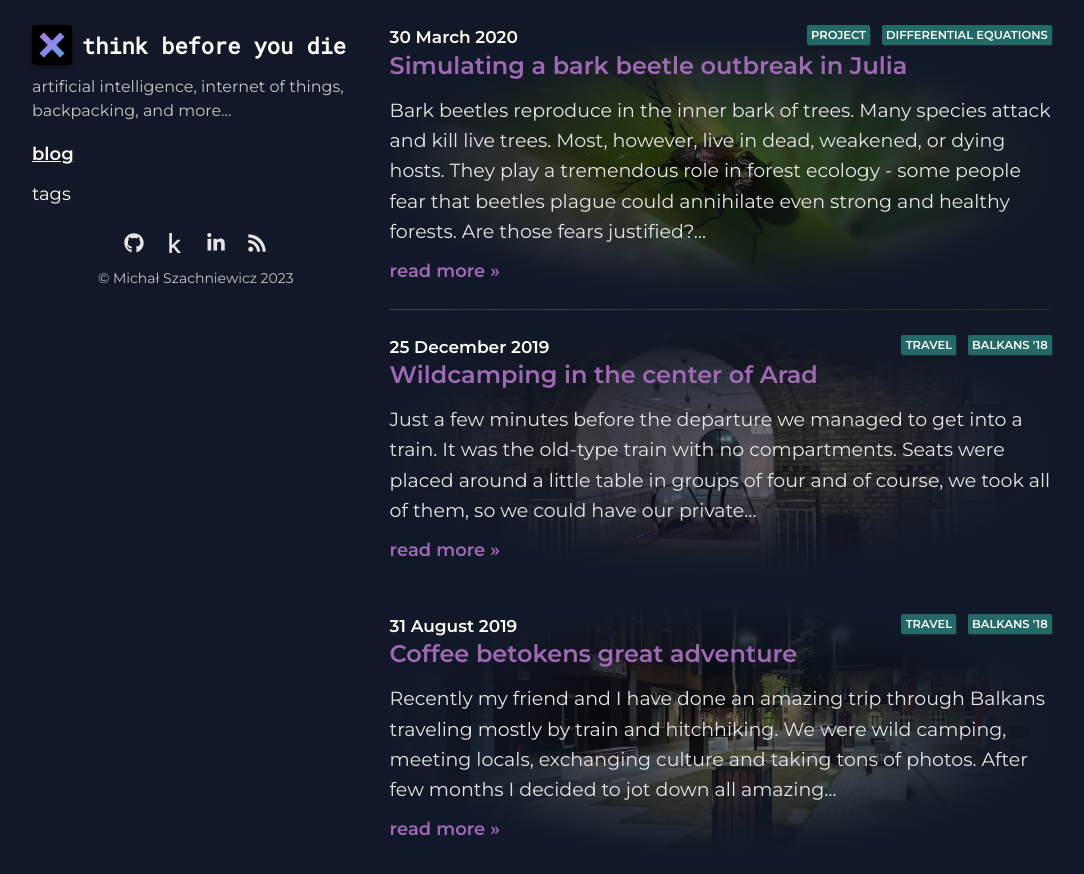
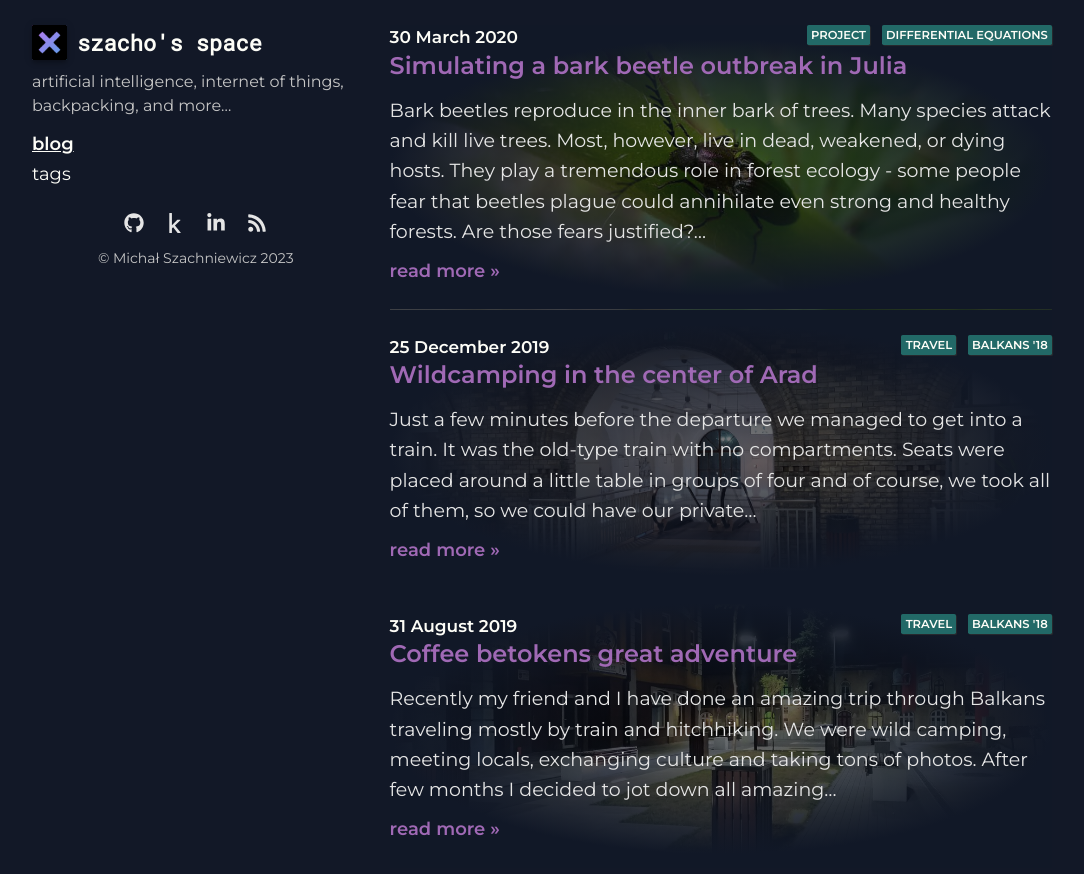
Before and after one commit to szacho/szacho.github.io, an Astro site: page / in a window 1280 px wide. Shown: the whole page, without its empty margins (98-1182 px from the left). Built offline with nearby package versions, Linux system fonts and the light colour scheme; Astro itself is replaced by a stand-in of ours; some packages are replaced by stand-ins of ours.

Commit message:
chore: change site title

```diff
--- a/src/components/Sidebar.astro
+++ b/src/components/Sidebar.astro
@@ -1,32 +1,47 @@
 ---
-import Link from './Link.astro'
-import SocialMedia from './SocialMedia.jsx'
+import Link from "./Link.astro";
+import SocialMedia from "./SocialMedia.jsx";
+import { SITE_TITLE } from "../config";
 
 const today = new Date();
 ---
 
 <aside class="sidebar" id="sidebar">
     <div class="m-sticky-wrapper">
-
-    <Link href="/" style="text-decoration: none;" class="l-flex sidebar--logo">
-            <img src='/logo.png' />
-            <div class="sidebar--name">think before you die</div>
+        <Link
+            href="/"
+            style="text-decoration: none;"
+            class="l-flex sidebar--logo"
+        >
+            <img src="/logo.png" />
+            <div class="sidebar--name">{SITE_TITLE}</div>
         </Link>
 
         <p class="sidebar--description">
-        artificial intelligence, internet of things, backpacking, and more&hellip;
+            artificial intelligence, internet of things, backpacking, and
+            more&hellip;
         </p>
         <nav>
             <ul class="sidebar--nav-ul">
                 <li class="sidebar--nav-item">
-                <Link class="sidebar--nav-link" href="/" rel="bookmark">blog</Link>
+                    <Link class="sidebar--nav-link" href="/" rel="bookmark">
+                        blog
+                    </Link>
                 </li>
                 <li class="sidebar--nav-item">
-                <Link class="sidebar--nav-link" href="/tags/" rel="bookmark">tags</Link>
+                    <Link
+                        class="sidebar--nav-link"
+                        href="/tags/"
+                        rel="bookmark"
+                    >
+                        tags
+                    </Link>
                 </li>
             </ul>
         </nav>
         <SocialMedia />
-    <p class="sidebar--note">&copy; Michał Szachniewicz {today.getFullYear()}</p>
+        <p class="sidebar--note">
+            &copy; Michał Szachniewicz {today.getFullYear()}
+        </p>
     </div>
 </aside>
--- a/src/config.ts
+++ b/src/config.ts
@@ -1,6 +1,6 @@
 // Place any global data in this file.
 // You can import this data from anywhere in your site by using the `import` keyword.
 
-export const SITE_TITLE = 'think before you die';
+export const SITE_TITLE = 'szacho\'s space';
 export const SITE_DESCRIPTION = 'artificial intelligence, internet of things, backpacking, and more';
 export const SITE_LOGO = '/logo.jpeg';
--- a/src/styles/modules/_sidebar.sass
+++ b/src/styles/modules/_sidebar.sass
@@ -8,8 +8,8 @@
     font-family: 'Roboto Mono', monospace
 
     img
-        width: 40px
-        height: 40px
+        width: 35px
+        height: 35px
         border-radius: 1px
         +gleaming-logo()
 
@@ -42,11 +42,10 @@
 .sidebar--nav-item
     &:first-child
         margin-top: 15px
-    margin-top: 10px
+        margin-top: 10px
 
     +mQ(781px)
         margin: 0 10px !important
-
 
 .sidebar--nav-link
     font-size: 1.8rem
```
Also changed, not shown: src/styles/_vars.sass (+0 -21 lines). Lines whose indentation alone changed are shown as unchanged.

☆ ☆ ☆ ☆

→ **Work to be completed**:
Filter the lines above, keeping and copying those that contain "szacho".

→ **Result below**:
Before and after one commit to szacho/szacho.github.io, an Astro site: page / in a window 1280 px wide. Shown: the whole page, without its empty margins (98-1182 px from the left). Built offline with nearby package versions, Linux system fonts and the light colour scheme; Astro itself is replaced by a stand-in of ours; some packages are replaced by stand-ins of ours.
+export const SITE_TITLE = 'szacho\'s space';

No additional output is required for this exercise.